I had some grocery shopping delivered last week from one of the major stores, all of which now reach my little coastal backwater. When I was trying to arrange delivery to take place at the weekend, this was the beginning if the week, I was surprised to find most slots were booked. Quite apart from the fact that this rather detracts from the convenience of the whole thing it does show its popularity. Who would have thought that having built these enormous stores the operators would now be discouraging us from visiting? To the point where one large operator offers a ‘call and collect’ service such that you can drive to the store and collect your groceries from a delivery truck parked at the rear of the car park. The later is not for me as it always seems somewhat nefarious collecting from a truck that has driven 20 yards from the store.
It has now occurred to me that we are witnessing yet another massive socioeconomic change that will affect the next generation. We must drag our youngsters into the superstores as an important part of their education before it is too late. The town that I live in has, for many years, relied on a small co-operative store* and that means people have learnt the etiquette of shopping in a co-op. when you transplant someone who has not shopped in an out of town behemoth it is like changing countries. The traffic rules, the time allowed stationary, the layout are all different and bewildering. I remember taking my mother, many years ago, to an out of town superstore and she stalled at the door, terrified by the size. When I got her moving I lost her for the best part of three hours as she wandered aimlessly looking for flour. When we emerged my mother was bruised, exhausted and in need of a lie down, I was never quite sure if I had done her a favour or a disservice that day. I would like to point out now that whilst I can parallel park, as a man I am woefully under qualified in superstore traffic rules.
If we rely on home delivery then we will be the only generation that is comfortable in large out of town stores. Our parents were intimidated by the sheer size of them and if our children learn to shop from home so will they be. Everything is neat and tidy on a computer, there is no traffic carnage with shopping carts or confused layout simply type and click. The branding is followed through to the small local express stores so they will think that they know but when they enter the monster store all sense of normality will be lost. If you don’t want your children falling like lemmings at the door to some out of town superstore then act now and teach them the way of the shop.

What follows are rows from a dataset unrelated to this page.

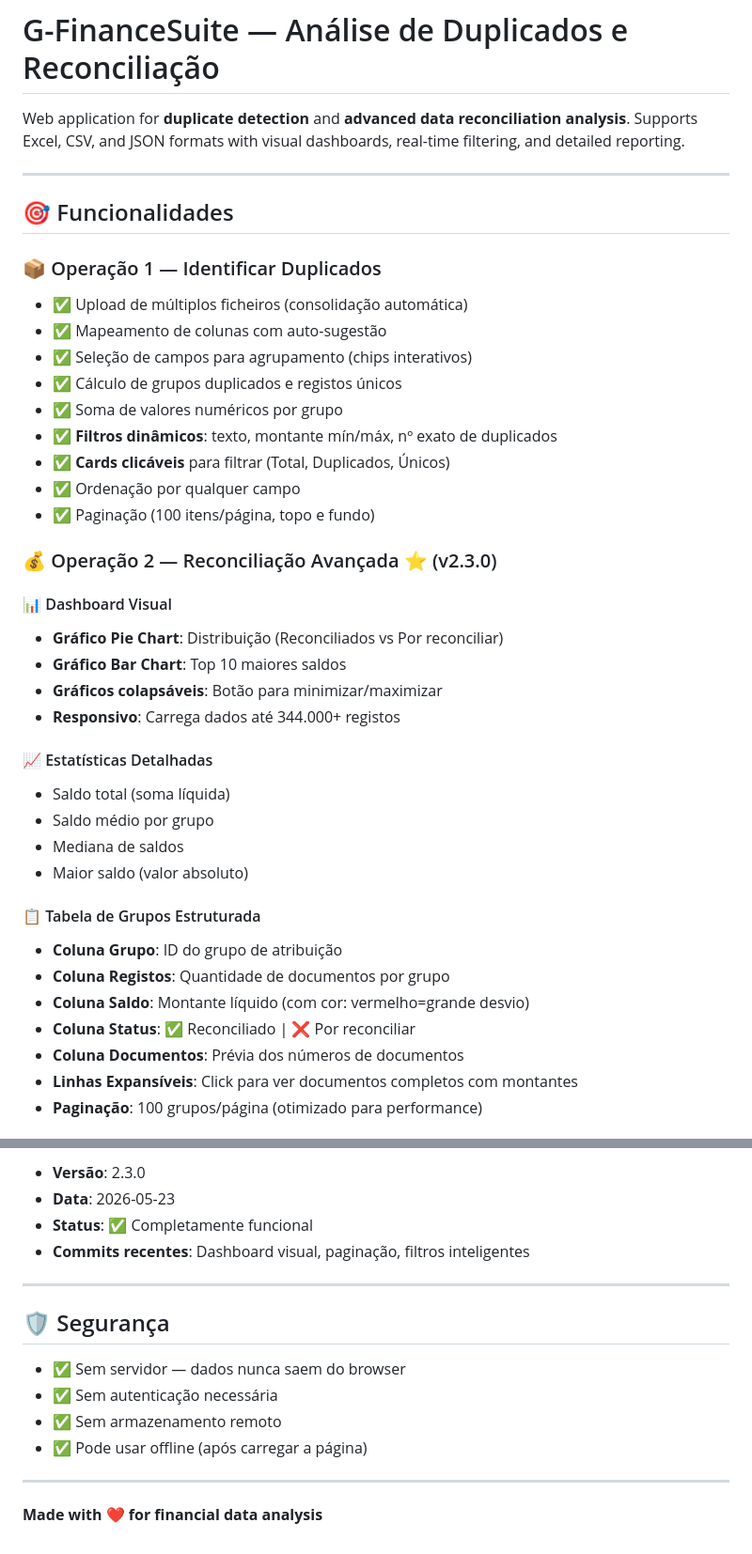
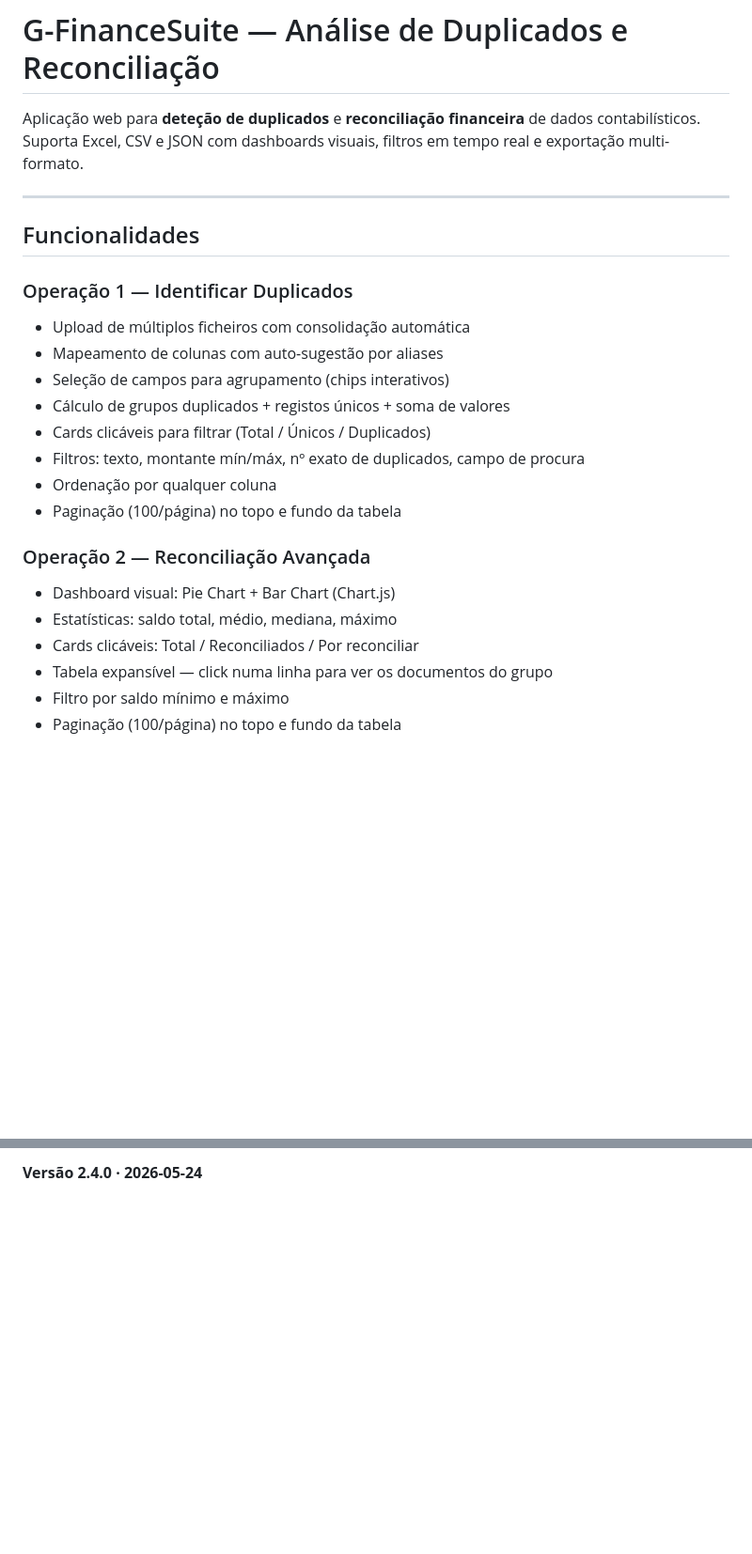
Before and after one commit to fmrgcarvalho/G-FinanceSuite, a Markdown page: README.md, 2 parts joined by grey strips. Shown at 94% size. Rendered like a GitHub page; blank space fills up the shorter version.

```diff
--- a/README.md
+++ b/README.md
@@ -1,42 +1,26 @@
 # G-FinanceSuite — Análise de Duplicados e Reconciliação
 
-Web application for **duplicate detection** and **advanced data reconciliation analysis**. Supports Excel, CSV, and JSON formats with visual dashboards, real-time filtering, and detailed reporting.
+Aplicação web para **deteção de duplicados** e **reconciliação financeira** de dados contabilísticos. Suporta Excel, CSV e JSON com dashboards visuais, filtros em tempo real e exportação multi-formato.
 
 ---
 
-## 🎯 Funcionalidades
+## Funcionalidades
 
-### 📦 Operação 1 — Identificar Duplicados
-- ✅ Upload de múltiplos ficheiros (consolidação automática)
-- ✅ Mapeamento de colunas com auto-sugestão
-- ✅ Seleção de campos para agrupamento (chips interativos)
-- ✅ Cálculo de grupos duplicados e registos únicos
-- ✅ Soma de valores numéricos por grupo
-- ✅ **Filtros dinâmicos**: texto, montante mín/máx, nº exato de duplicados
-- ✅ **Cards clicáveis** para filtrar (Total, Duplicados, Únicos)
-- ✅ Ordenação por qualquer campo
-- ✅ Paginação (100 itens/página, topo e fundo)
+### Operação 1 — Identificar Duplicados
+- Upload de múltiplos ficheiros com consolidação automática
+- Mapeamento de colunas com auto-sugestão por aliases
+- Seleção de campos para agrupamento (chips interativos)
+- Cálculo de grupos duplicados + registos únicos + soma de valores
+- Cards clicáveis para filtrar (Total / Únicos / Duplicados)
+- Filtros: texto, montante mín/máx, nº exato de duplicados, campo de procura
+- Ordenação por qualquer coluna
+- Paginação (100/página) no topo e fundo da tabela
 
-### 💰 Operação 2 — Reconciliação Avançada ⭐ (v2.3.0)
+### Operação 2 — Reconciliação Avançada
+- Dashboard visual: Pie Chart + Bar Chart (Chart.js)
+- Estatísticas: saldo total, médio, mediana, máximo
+- Cards clicáveis: Total / Reconciliados / Por reconciliar
+- Tabela expansível — click numa linha para ver os documentos do grupo
+- Filtro por saldo mínimo e máximo
+- Paginação (100/página) no topo e fundo da tabela
 
-#### 📊 Dashboard Visual
-- **Gráfico Pie Chart**: Distribuição (Reconciliados vs Por reconciliar)
-- **Gráfico Bar Chart**: Top 10 maiores saldos
-- **Gráficos colapsáveis**: Botão para minimizar/maximizar
-- **Responsivo**: Carrega dados até 344.000+ registos
-
-#### 📈 Estatísticas Detalhadas
-- Saldo total (soma líquida)
-- Saldo médio por grupo
-- Mediana de saldos
-- Maior saldo (valor absoluto)
-
-#### 📋 Tabela de Grupos Estruturada
-- **Coluna Grupo**: ID do grupo de atribuição
-- **Coluna Registos**: Quantidade de documentos por grupo
-- **Coluna Saldo**: Montante líquido (com cor: vermelho=grande desvio)
-- **Coluna Status**: ✅ Reconciliado | ❌ Por reconciliar
-- **Coluna Documentos**: Prévia dos números de documentos
-- **Linhas Expansíveis**: Click para ver documentos completos com montantes
-- **Paginação**: 100 grupos/página (otimizado para performance)
-
@@ -194,17 +126 @@ Todas carregam **automaticamente** — sem instalação local necessária.
-- **Versão**: 2.3.0
-- **Data**: 2026-05-23
-- **Status**: ✅ Completamente funcional
-- **Commits recentes**: Dashboard visual, paginação, filtros inteligentes
-
----
-
-## 🛡️ Segurança
-
-- ✅ Sem servidor — dados nunca saem do browser
-- ✅ Sem autenticação necessária
-- ✅ Sem armazenamento remoto
-- ✅ Pode usar offline (após carregar a página)
-
----
-
-**Made with ❤️ for financial data analysis**
+**Versão 2.4.0 · 2026-05-24**
```
Also changed, not shown: other parts of README.md (+61 -113 lines), CLAUDE.md (added, +90 -0 lines), PROJECT_STATUS.md (+119 -92 lines).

It does strike me as peculiar that we have shrunk the globe through faster and cheaper travel but we are bringing up agoraphobics. Children can shop from home and socialise online, if they want to explore the world then the web means that they can do it from the safety of their own home. I was actually walking alongside the river Lea in London on Wednesday this week and was surprised to see no children sneaking over fences to play in the dirty and dangerous brackish water. It would seem even my childhood play areas hold no interest for this generation.
*For those outside of the UK this is nowhere near as grand as it sounds and is readily summed up as the small store, remaining firmly behind the times and dying in the face of competition